### Exercise description:
Can you write out the whole listing exactly?

### Given data:
Segment Open

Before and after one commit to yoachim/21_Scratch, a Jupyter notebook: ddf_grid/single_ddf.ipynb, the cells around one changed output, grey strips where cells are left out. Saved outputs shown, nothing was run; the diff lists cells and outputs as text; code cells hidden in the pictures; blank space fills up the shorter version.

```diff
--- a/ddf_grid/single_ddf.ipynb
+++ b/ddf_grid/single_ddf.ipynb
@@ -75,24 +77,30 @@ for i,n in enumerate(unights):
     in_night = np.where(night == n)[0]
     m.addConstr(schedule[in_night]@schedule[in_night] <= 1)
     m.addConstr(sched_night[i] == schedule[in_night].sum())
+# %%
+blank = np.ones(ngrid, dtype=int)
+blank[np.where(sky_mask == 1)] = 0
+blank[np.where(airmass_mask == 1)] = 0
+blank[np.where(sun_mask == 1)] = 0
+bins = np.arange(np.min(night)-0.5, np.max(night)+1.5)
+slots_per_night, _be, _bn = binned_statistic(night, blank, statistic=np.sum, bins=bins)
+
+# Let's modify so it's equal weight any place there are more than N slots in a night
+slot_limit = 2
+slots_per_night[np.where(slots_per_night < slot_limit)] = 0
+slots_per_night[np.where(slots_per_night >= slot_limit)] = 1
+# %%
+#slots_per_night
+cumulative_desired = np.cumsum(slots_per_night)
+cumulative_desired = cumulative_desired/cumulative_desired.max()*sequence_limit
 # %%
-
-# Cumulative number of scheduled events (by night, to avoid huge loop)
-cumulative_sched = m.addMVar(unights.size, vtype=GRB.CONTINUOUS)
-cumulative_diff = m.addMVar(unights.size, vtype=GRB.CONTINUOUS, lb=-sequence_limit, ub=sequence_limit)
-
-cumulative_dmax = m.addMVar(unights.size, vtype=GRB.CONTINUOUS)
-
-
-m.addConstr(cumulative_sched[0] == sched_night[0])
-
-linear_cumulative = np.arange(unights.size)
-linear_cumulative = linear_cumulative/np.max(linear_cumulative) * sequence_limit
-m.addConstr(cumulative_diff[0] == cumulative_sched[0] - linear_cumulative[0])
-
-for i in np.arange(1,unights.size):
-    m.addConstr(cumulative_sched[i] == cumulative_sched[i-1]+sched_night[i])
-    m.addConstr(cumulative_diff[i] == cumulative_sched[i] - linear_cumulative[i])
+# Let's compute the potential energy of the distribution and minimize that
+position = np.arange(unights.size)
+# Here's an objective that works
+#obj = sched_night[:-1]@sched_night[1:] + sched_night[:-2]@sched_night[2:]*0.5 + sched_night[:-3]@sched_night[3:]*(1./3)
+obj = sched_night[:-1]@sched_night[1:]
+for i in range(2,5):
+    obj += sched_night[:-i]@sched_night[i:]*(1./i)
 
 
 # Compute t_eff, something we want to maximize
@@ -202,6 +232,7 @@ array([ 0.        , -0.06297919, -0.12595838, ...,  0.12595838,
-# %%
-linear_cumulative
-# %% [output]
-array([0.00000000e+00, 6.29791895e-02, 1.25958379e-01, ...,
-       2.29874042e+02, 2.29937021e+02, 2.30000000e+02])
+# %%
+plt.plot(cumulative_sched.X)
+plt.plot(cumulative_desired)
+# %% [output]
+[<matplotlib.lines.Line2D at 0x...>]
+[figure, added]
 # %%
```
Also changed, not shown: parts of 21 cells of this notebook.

Segment Closed

### Task response:
Before and after one commit to yoachim/21_Scratch, a Jupyter notebook: ddf_grid/single_ddf.ipynb, the cells around one changed output, grey strips where cells are left out. Saved outputs shown, nothing was run; the diff lists cells and outputs as text; code cells hidden in the pictures; blank space fills up the shorter version.

```diff
--- a/ddf_grid/single_ddf.ipynb
+++ b/ddf_grid/single_ddf.ipynb
@@ -75,24 +77,30 @@ for i,n in enumerate(unights):
     in_night = np.where(night == n)[0]
     m.addConstr(schedule[in_night]@schedule[in_night] <= 1)
     m.addConstr(sched_night[i] == schedule[in_night].sum())
+# %%
+blank = np.ones(ngrid, dtype=int)
+blank[np.where(sky_mask == 1)] = 0
+blank[np.where(airmass_mask == 1)] = 0
+blank[np.where(sun_mask == 1)] = 0
+bins = np.arange(np.min(night)-0.5, np.max(night)+1.5)
+slots_per_night, _be, _bn = binned_statistic(night, blank, statistic=np.sum, bins=bins)
+
+# Let's modify so it's equal weight any place there are more than N slots in a night
+slot_limit = 2
+slots_per_night[np.where(slots_per_night < slot_limit)] = 0
+slots_per_night[np.where(slots_per_night >= slot_limit)] = 1
+# %%
+#slots_per_night
+cumulative_desired = np.cumsum(slots_per_night)
+cumulative_desired = cumulative_desired/cumulative_desired.max()*sequence_limit
 # %%
-
-# Cumulative number of scheduled events (by night, to avoid huge loop)
-cumulative_sched = m.addMVar(unights.size, vtype=GRB.CONTINUOUS)
-cumulative_diff = m.addMVar(unights.size, vtype=GRB.CONTINUOUS, lb=-sequence_limit, ub=sequence_limit)
-
-cumulative_dmax = m.addMVar(unights.size, vtype=GRB.CONTINUOUS)
-
-
-m.addConstr(cumulative_sched[0] == sched_night[0])
-
-linear_cumulative = np.arange(unights.size)
-linear_cumulative = linear_cumulative/np.max(linear_cumulative) * sequence_limit
-m.addConstr(cumulative_diff[0] == cumulative_sched[0] - linear_cumulative[0])
-
-for i in np.arange(1,unights.size):
-    m.addConstr(cumulative_sched[i] == cumulative_sched[i-1]+sched_night[i])
-    m.addConstr(cumulative_diff[i] == cumulative_sched[i] - linear_cumulative[i])
+# Let's compute the potential energy of the distribution and minimize that
+position = np.arange(unights.size)
+# Here's an objective that works
+#obj = sched_night[:-1]@sched_night[1:] + sched_night[:-2]@sched_night[2:]*0.5 + sched_night[:-3]@sched_night[3:]*(1./3)
+obj = sched_night[:-1]@sched_night[1:]
+for i in range(2,5):
+    obj += sched_night[:-i]@sched_night[i:]*(1./i)
 
 
 # Compute t_eff, something we want to maximize
@@ -202,6 +232,7 @@ array([ 0.        , -0.06297919, -0.12595838, ...,  0.12595838,
-# %%
-linear_cumulative
-# %% [output]
-array([0.00000000e+00, 6.29791895e-02, 1.25958379e-01, ...,
-       2.29874042e+02, 2.29937021e+02, 2.30000000e+02])
+# %%
+plt.plot(cumulative_sched.X)
+plt.plot(cumulative_desired)
+# %% [output]
+[<matplotlib.lines.Line2D at 0x...>]
+[figure, added]
 # %%
```
Also changed, not shown: parts of 21 cells of this notebook.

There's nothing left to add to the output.